DIRECTIONS FOR THIS TASK:
All lines in the records that carry the string "True" are to be shown.

RECORDS FOR THE TASK:
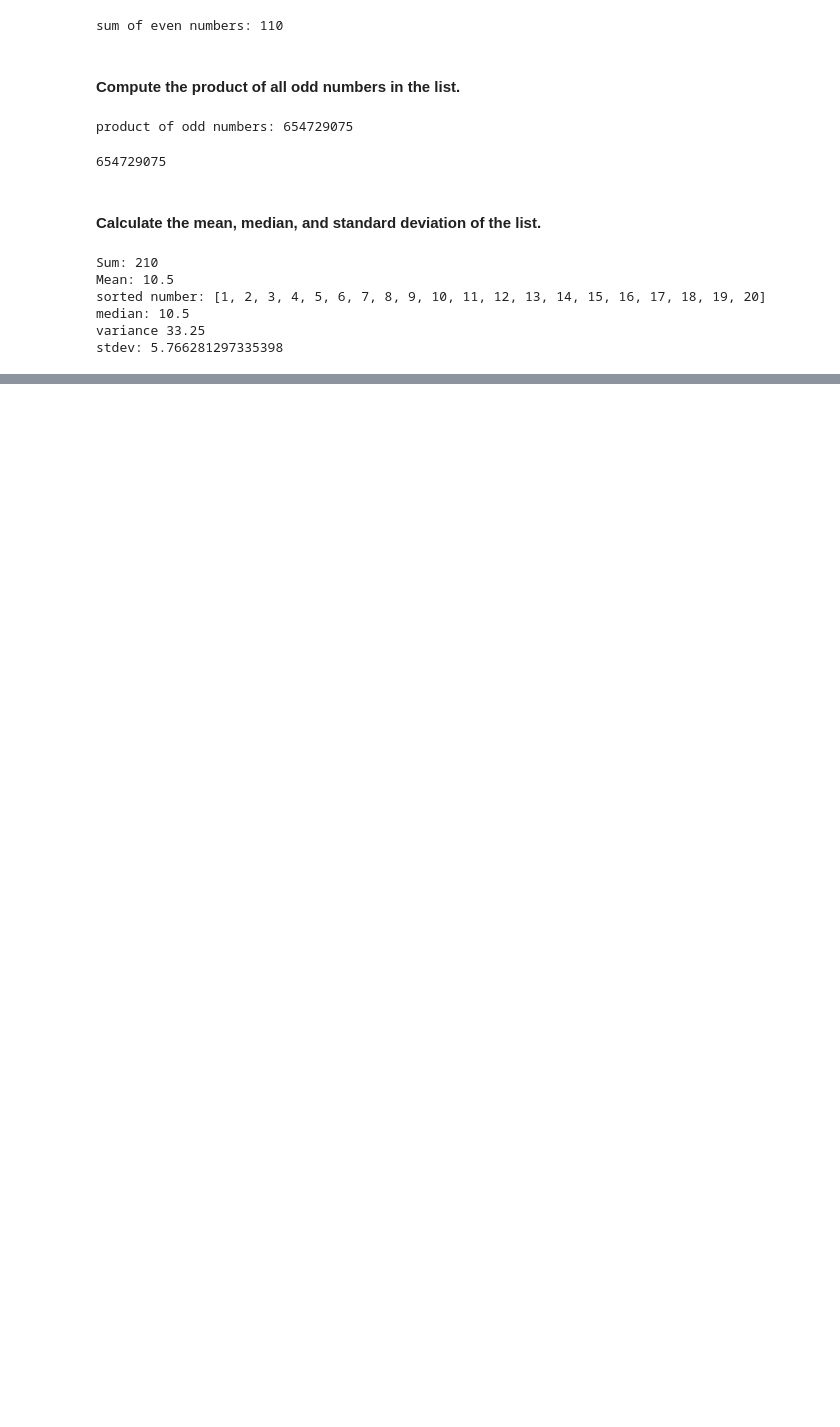
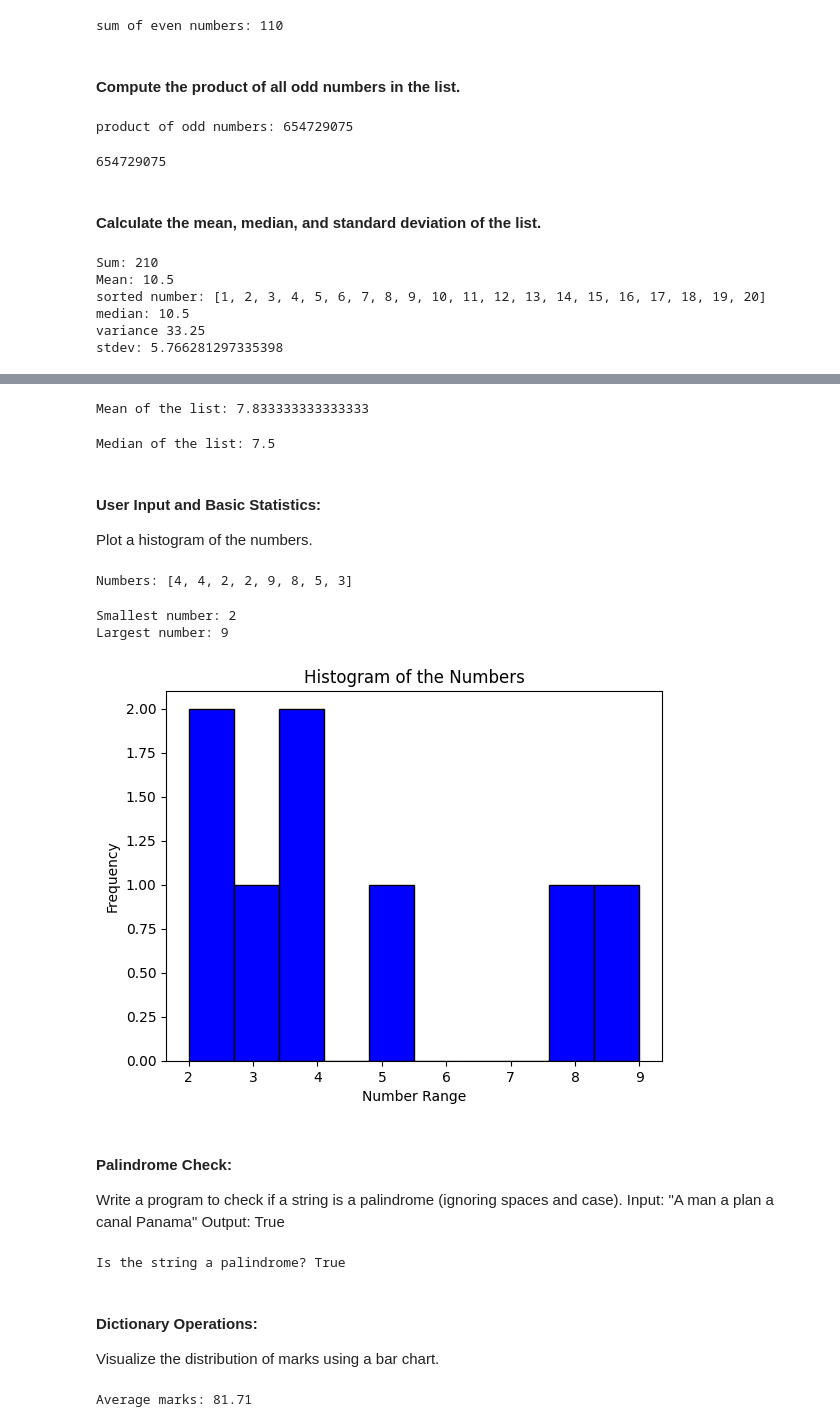
Before and after one commit to rishabh-mondal/Project-Euler-in-Python, a Jupyter notebook: python_basics.ipynb, the cells around one changed output, grey strips where cells are left out. Saved outputs shown, nothing was run; the diff lists cells and outputs as text; code cells hidden in the pictures; blank space fills up the shorter version.

```diff
--- a/python_basics.ipynb
+++ b/python_basics.ipynb
@@ -80,0 +179,74 @@ stdev: 5.766281297335398
+# %%
+mean = sum(numbers) / len(numbers)
+print("Mean of the list:", mean)
+# %% [output]
+Mean of the list: 7.833333333333333
+# %%
+sorted_list = sorted(numbers)
+
+n = len(sorted_list)
+if n % 2 == 1:
+    median = sorted_list[n // 2]
+else:
+    median = (sorted_list[n // 2 - 1] + sorted_list[n // 2]) / 2
+
+print("Median of the list:", median)
+# %% [output]
+Median of the list: 7.5
+# %% [markdown]
+#### User Input and Basic Statistics:
+Plot a histogram of the numbers.
+# %%
+
+
+### Write a program to read a comma-separated list of numbers from the user (e.g., “10, 20, 30, 40”).
+user_input=input('enter numbers')
+numbers=[int(x) for x in user_input.split(',')]
+print('Numbers:',numbers)
+
+### Calculate the mean of the numbers.
+def calculate_mean(numbers):
+    return sum(numbers) / len(numbers)
+mean=calculate_mean(numbers)
+# %% [output]
+Numbers: [4, 4, 2, 2, 9, 8, 5, 3]
+# %%
+#### Identify and print the smallest and largest numbers.
+# Identify smallest and largest numbers
+smallest = min(numbers)
+largest = max(numbers)
+print(f"Smallest number: {smallest}")
+print(f"Largest number: {largest}")
+# %% [output]
+Smallest number: 2
+Largest number: 9
+# %%
+# Plot a histogram of the numbers
+plt.hist(numbers, bins=10, color='blue', edgecolor='black')
+plt.title('Histogram of the Numbers')
+plt.xlabel('Number Range')
+plt.ylabel('Frequency')
+plt.show()
+# %% [output]
+[figure, added]
+# %% [markdown]
+#### Palindrome Check:
+Write a program to check if a string is a palindrome (ignoring spaces and case).
+Input: "A man a plan a canal Panama"
+Output: True
+# %%
+def plaindrome_check(s):
+    clear_string=''.join(char.lower() for char in s if char.isalnum())
+
+    return clear_string==clear_string[::-1]
+
+string = "A man a plan a canal Panama"
+
+result=plaindrome_check(string)
+print(f"Is the string a palindrome? {result}")
+# %% [output]
+Is the string a palindrome? True
+# %% [markdown]
+#### Dictionary Operations:
+
+Visualize the distribution of marks using a bar chart.
@@ -80,0 +264,6 @@ stdev: 5.766281297335398
+# %%
+#### Compute the average marks.
+average_marks = sum(student_marks.values()) / len(student_marks)
+print(f"Average marks: {average_marks:.2f}")
+# %% [output]
+Average marks: 81.71
```
Also changed, not shown: parts of 29 cells of this notebook.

EXPECTED ANSWER:
+Output: True
+Is the string a palindrome? True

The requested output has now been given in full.